Segment Open

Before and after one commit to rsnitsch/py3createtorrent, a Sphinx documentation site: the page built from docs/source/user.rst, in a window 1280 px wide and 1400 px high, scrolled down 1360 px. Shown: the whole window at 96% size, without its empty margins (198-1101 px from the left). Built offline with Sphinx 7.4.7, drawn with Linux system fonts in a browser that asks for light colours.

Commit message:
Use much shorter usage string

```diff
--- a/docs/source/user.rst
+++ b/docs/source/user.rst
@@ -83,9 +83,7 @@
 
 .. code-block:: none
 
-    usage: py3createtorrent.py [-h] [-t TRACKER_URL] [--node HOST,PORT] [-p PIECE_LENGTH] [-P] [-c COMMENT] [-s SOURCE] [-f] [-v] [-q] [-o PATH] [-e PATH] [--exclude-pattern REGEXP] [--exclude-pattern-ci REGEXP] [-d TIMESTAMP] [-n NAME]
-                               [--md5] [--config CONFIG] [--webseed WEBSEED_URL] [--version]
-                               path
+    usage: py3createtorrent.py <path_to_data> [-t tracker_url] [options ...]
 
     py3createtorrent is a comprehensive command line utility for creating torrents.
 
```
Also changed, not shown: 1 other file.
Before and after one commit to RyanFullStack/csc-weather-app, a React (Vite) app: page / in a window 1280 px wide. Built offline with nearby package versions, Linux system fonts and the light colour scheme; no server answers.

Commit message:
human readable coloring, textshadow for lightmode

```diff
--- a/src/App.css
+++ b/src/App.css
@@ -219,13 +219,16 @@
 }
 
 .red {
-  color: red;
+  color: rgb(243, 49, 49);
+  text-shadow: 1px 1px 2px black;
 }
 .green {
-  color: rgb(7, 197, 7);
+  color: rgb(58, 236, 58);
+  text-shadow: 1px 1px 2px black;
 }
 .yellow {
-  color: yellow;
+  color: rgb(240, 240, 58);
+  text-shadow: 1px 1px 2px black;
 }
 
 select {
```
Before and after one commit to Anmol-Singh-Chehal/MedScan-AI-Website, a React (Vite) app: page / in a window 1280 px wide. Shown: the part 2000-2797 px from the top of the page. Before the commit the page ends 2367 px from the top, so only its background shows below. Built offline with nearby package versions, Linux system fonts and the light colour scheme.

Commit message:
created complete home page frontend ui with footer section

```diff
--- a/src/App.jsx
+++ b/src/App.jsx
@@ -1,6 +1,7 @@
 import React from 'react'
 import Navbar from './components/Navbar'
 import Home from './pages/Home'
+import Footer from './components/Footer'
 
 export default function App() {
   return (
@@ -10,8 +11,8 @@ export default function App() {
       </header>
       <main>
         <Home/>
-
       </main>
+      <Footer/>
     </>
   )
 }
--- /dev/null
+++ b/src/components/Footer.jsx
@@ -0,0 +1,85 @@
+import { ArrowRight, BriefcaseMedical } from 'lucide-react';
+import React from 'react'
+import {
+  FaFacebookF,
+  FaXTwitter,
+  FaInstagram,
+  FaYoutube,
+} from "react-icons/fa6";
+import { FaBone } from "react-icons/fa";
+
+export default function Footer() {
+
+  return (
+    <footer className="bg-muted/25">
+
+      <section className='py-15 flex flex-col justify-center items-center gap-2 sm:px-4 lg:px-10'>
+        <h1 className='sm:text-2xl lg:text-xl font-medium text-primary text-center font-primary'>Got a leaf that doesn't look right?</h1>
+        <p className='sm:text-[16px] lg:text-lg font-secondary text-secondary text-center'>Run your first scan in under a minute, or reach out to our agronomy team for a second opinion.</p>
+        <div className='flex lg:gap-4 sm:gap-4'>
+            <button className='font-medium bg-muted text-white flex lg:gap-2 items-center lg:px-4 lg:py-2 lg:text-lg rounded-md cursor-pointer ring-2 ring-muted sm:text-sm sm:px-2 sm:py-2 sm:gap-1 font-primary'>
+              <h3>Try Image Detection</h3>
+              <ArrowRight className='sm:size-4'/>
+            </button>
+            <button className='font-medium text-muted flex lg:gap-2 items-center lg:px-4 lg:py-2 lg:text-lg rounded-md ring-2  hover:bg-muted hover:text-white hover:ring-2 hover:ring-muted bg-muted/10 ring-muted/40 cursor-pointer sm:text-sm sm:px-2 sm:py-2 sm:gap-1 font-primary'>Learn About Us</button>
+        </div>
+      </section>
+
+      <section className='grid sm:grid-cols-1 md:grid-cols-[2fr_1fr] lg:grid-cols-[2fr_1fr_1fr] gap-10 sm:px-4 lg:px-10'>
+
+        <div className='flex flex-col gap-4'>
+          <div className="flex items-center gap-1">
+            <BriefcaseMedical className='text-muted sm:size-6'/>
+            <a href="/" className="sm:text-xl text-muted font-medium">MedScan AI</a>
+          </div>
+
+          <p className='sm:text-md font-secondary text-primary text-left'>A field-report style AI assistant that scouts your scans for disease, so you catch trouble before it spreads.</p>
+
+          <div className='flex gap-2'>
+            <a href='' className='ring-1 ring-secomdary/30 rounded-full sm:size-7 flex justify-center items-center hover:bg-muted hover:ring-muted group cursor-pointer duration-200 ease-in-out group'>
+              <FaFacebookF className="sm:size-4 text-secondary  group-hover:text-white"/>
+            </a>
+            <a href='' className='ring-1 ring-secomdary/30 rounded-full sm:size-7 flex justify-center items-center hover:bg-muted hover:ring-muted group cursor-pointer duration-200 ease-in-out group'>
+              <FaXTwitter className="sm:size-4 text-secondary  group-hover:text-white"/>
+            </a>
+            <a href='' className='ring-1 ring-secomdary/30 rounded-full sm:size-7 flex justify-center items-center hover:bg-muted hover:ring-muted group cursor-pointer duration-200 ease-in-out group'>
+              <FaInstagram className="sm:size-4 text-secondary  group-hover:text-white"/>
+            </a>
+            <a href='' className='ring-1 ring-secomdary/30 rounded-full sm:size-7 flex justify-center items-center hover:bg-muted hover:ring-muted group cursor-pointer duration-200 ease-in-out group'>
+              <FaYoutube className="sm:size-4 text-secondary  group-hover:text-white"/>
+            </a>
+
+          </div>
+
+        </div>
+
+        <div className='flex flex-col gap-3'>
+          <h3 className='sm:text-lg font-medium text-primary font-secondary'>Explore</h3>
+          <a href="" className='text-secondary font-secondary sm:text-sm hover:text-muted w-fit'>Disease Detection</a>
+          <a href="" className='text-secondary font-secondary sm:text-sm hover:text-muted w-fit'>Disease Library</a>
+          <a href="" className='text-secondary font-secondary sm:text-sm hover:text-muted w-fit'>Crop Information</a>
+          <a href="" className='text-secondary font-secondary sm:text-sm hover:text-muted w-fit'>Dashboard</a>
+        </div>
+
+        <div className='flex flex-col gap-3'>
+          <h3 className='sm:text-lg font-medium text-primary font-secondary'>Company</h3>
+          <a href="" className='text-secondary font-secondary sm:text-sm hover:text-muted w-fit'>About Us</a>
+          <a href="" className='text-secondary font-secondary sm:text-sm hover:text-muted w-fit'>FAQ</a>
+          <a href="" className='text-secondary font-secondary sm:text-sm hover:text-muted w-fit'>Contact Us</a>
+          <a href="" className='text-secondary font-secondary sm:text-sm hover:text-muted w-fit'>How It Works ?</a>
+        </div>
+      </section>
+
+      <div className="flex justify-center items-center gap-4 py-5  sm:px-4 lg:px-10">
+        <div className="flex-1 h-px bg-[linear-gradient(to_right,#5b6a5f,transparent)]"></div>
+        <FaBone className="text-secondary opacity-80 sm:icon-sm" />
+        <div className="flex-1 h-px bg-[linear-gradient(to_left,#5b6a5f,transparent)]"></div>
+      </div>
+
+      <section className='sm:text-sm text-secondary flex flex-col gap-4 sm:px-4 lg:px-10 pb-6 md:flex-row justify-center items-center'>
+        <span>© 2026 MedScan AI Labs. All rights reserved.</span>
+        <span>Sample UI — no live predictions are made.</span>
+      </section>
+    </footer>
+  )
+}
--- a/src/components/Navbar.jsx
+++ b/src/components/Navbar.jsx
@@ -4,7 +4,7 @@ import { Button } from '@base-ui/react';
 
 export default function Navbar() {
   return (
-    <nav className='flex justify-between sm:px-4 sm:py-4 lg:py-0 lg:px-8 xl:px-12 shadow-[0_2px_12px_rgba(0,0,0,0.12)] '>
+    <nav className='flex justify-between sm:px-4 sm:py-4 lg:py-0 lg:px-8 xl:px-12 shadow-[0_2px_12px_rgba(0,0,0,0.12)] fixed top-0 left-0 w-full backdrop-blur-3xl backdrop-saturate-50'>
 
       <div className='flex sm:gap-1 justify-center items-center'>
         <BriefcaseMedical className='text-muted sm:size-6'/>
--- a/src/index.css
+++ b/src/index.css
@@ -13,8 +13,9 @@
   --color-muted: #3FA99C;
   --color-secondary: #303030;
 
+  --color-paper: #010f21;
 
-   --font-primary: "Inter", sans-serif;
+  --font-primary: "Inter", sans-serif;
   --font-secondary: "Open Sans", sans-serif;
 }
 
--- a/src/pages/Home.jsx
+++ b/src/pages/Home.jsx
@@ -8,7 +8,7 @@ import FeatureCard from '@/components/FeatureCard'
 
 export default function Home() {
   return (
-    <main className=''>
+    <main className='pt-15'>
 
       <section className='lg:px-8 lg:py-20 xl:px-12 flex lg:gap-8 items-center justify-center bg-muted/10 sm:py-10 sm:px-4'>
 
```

Segment Closed

--- AIM OF THE EXERCISE ---
Show each line of the listing that holds the string "justify".

--- REPLY ---
+      <section className='py-15 flex flex-col justify-center items-center gap-2 sm:px-4 lg:px-10'>
+            <a href='' className='ring-1 ring-secomdary/30 rounded-full sm:size-7 flex justify-center items-center hover:bg-muted hover:ring-muted group cursor-pointer duration-200 ease-in-out group'>
+            <a href='' className='ring-1 ring-secomdary/30 rounded-full sm:size-7 flex justify-center items-center hover:bg-muted hover:ring-muted group cursor-pointer duration-200 ease-in-out group'>
+            <a href='' className='ring-1 ring-secomdary/30 rounded-full sm:size-7 flex justify-center items-center hover:bg-muted hover:ring-muted group cursor-pointer duration-200 ease-in-out group'>
+            <a href='' className='ring-1 ring-secomdary/30 rounded-full sm:size-7 flex justify-center items-center hover:bg-muted hover:ring-muted group cursor-pointer duration-200 ease-in-out group'>
+      <div className="flex justify-center items-center gap-4 py-5  sm:px-4 lg:px-10">
+      <section className='sm:text-sm text-secondary flex flex-col gap-4 sm:px-4 lg:px-10 pb-6 md:flex-row justify-center items-center'>
-    <nav className='flex justify-between sm:px-4 sm:py-4 lg:py-0 lg:px-8 xl:px-12 shadow-[0_2px_12px_rgba(0,0,0,0.12)] '>
+    <nav className='flex justify-between sm:px-4 sm:py-4 lg:py-0 lg:px-8 xl:px-12 shadow-[0_2px_12px_rgba(0,0,0,0.12)] fixed top-0 left-0 w-full backdrop-blur-3xl backdrop-saturate-50'>
       <div className='flex sm:gap-1 justify-center items-center'>
       <section className='lg:px-8 lg:py-20 xl:px-12 flex lg:gap-8 items-center justify-center bg-muted/10 sm:py-10 sm:px-4'>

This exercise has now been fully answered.